Generators are subject to tests throughout the term of their contract which have consequences for the generator if they are not passed. In particular, generators are subject to metering tests which, if not complied with, can result in the termination of their Capacity Contract. However there is no termination right per se for a failure to respond to a call for generation, even on a repeated basis.

The rules also set out certain cure periods in respect of a termination event. Following service of a termination notice, a generator has 20 working days to write to the Secretary of State to apply for an extension of the notice, which can be for up to  60 days in certain circumstances. Within the notice period the generator is then able to set out a cure plan in which they will aim to demonstrate how and when they will comply with the requirements under which the notice has been brought.

The Secretary of State is obliged to consider the cure plans submitted pursuant to a termination notice and has wide ranging powers under the legislation to rescind a termination notice or extend the time period in which a generator must comply with their obligations under the Capacity Contract by up to 6 months.

Direct Agreements

Due to the fact that there is no bilateral, contractual agreement in place, funders will not be able to protect their position by way of  a direct agreement, in contrast to the position under, for example, CfDs. This means funders will need to apply careful scrutiny to the range of termination rights that could apply under the Capacity Market and be satisfied that generators have adequately mitigated the risks.
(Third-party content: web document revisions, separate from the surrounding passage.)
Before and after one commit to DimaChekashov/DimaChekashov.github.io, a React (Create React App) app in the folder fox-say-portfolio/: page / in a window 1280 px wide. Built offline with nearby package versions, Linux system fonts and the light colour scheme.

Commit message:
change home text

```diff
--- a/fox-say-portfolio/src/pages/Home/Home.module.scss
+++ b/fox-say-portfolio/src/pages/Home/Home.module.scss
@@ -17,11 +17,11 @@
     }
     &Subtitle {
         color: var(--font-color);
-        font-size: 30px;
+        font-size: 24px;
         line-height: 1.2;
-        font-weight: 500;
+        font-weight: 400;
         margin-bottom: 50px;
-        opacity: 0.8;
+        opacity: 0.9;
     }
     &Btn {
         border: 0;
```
Funders may also ask for some contractual rights to be involved in any appeals process undertaken by the generator further to receipt of a termination notice.
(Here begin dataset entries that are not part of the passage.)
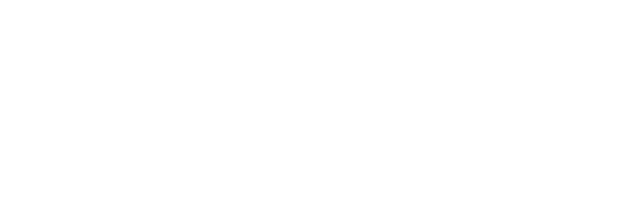
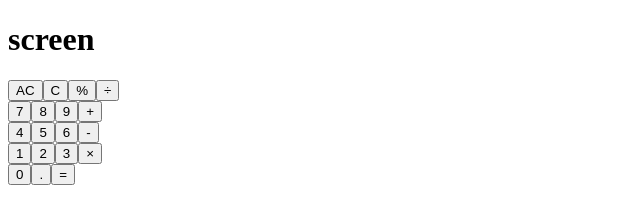
Before and after one commit to ElijahShin/Odin-Calculator, a plain HTML site: page index.html in a window 1280 px wide. Shown: the whole page, without its empty margins (0-640 px from the left). Drawn offline with Linux system fonts and the light colour scheme.

Commit message:
Create barebones html layout

```diff
--- a/css/styles.css
+++ b/css/styles.css
@@ -0,0 +1,9 @@
+.btn-wrapper {
+  display: flex;
+  flex-direction: column;
+
+}
+
+.row {
+  display: flex;
+}
--- a/index.html
+++ b/index.html
@@ -6,7 +6,46 @@
     <title>Calculator</title>
   </head>
   <body>
-
+    <div class="layout-wrapper">
+      <div class="calc-wrapper">
+        <div class="inner-wrapper">
+          <div class="screen-wrapper">
+            <h1>screen</h1>
+          </div>
+          <div class="btn-wrapper">
+            <div class="row">
+              <button class="format">AC</button>
+              <button class="format">C</button>
+              <button class="operator">%</button>
+              <button class="operator">÷</button>
+            </div>
+            <div class="row">
+              <button class="num">7</button>
+              <button class="num">8</button>
+              <button class="num">9</button>
+              <button class="operator">+</button>
+            </div>
+            <div class="row">
+              <button class="num">4</button>
+              <button class="num">5</button>
+              <button class="num">6</button>
+              <button class="operator">-</button>
+            </div>
+            <div class="row">
+              <button class="num">1</button>
+              <button class="num">2</button>
+              <button class="num">3</button>
+              <button class="">×</button>
+            </div>
+            <div class="row">
+              <button class="num">0</button>
+              <button class="dot">.</button>
+              <button class="equal">=</button>
+            </div>
+          </div>
+        </div>
+      </div>
+    </div>
     <script src="./js/index.js"></script>
   </body>
 </html>
```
Taking security

There is specific provision under the Capacity Market Rules for generators assigning their rights under the Capacity Market by way of security. The precise nature of that security interest will need to be the subject of legal advice, since the right to receive payment is a statutory right and not a contractual right.

The Capacity Market Rules imply some further conditions of which funders must be aware. Funders can take security over both the generating equipment and the Capacity Contract. However both of those security interests must be registered on the Capacity Market Register, by notifying NGET in the prescribed form.

Additionally, on the enforcement of any security, both the generating equipment and the Capacity Contract must both be transferred together to an “Acceptable Provider” who meets the requirements set out in the rules. This prevents the transfer to any generator who has been in default within the last year, who cannot meet the prescribed credit cover or who does not hold a pre-qualification certificate.

Future developments

The Government published its response to its March 2016 consultation focussing on ensuring sufficient, reliable capacity in 2017/18 and beyond. Amongst other areas, the response sets out aims to:

  • bring forward the next auction to January 2017;
  • increase the overall capacity secured under the Capacity Market; and
  • tighten incentives for capacity delivery.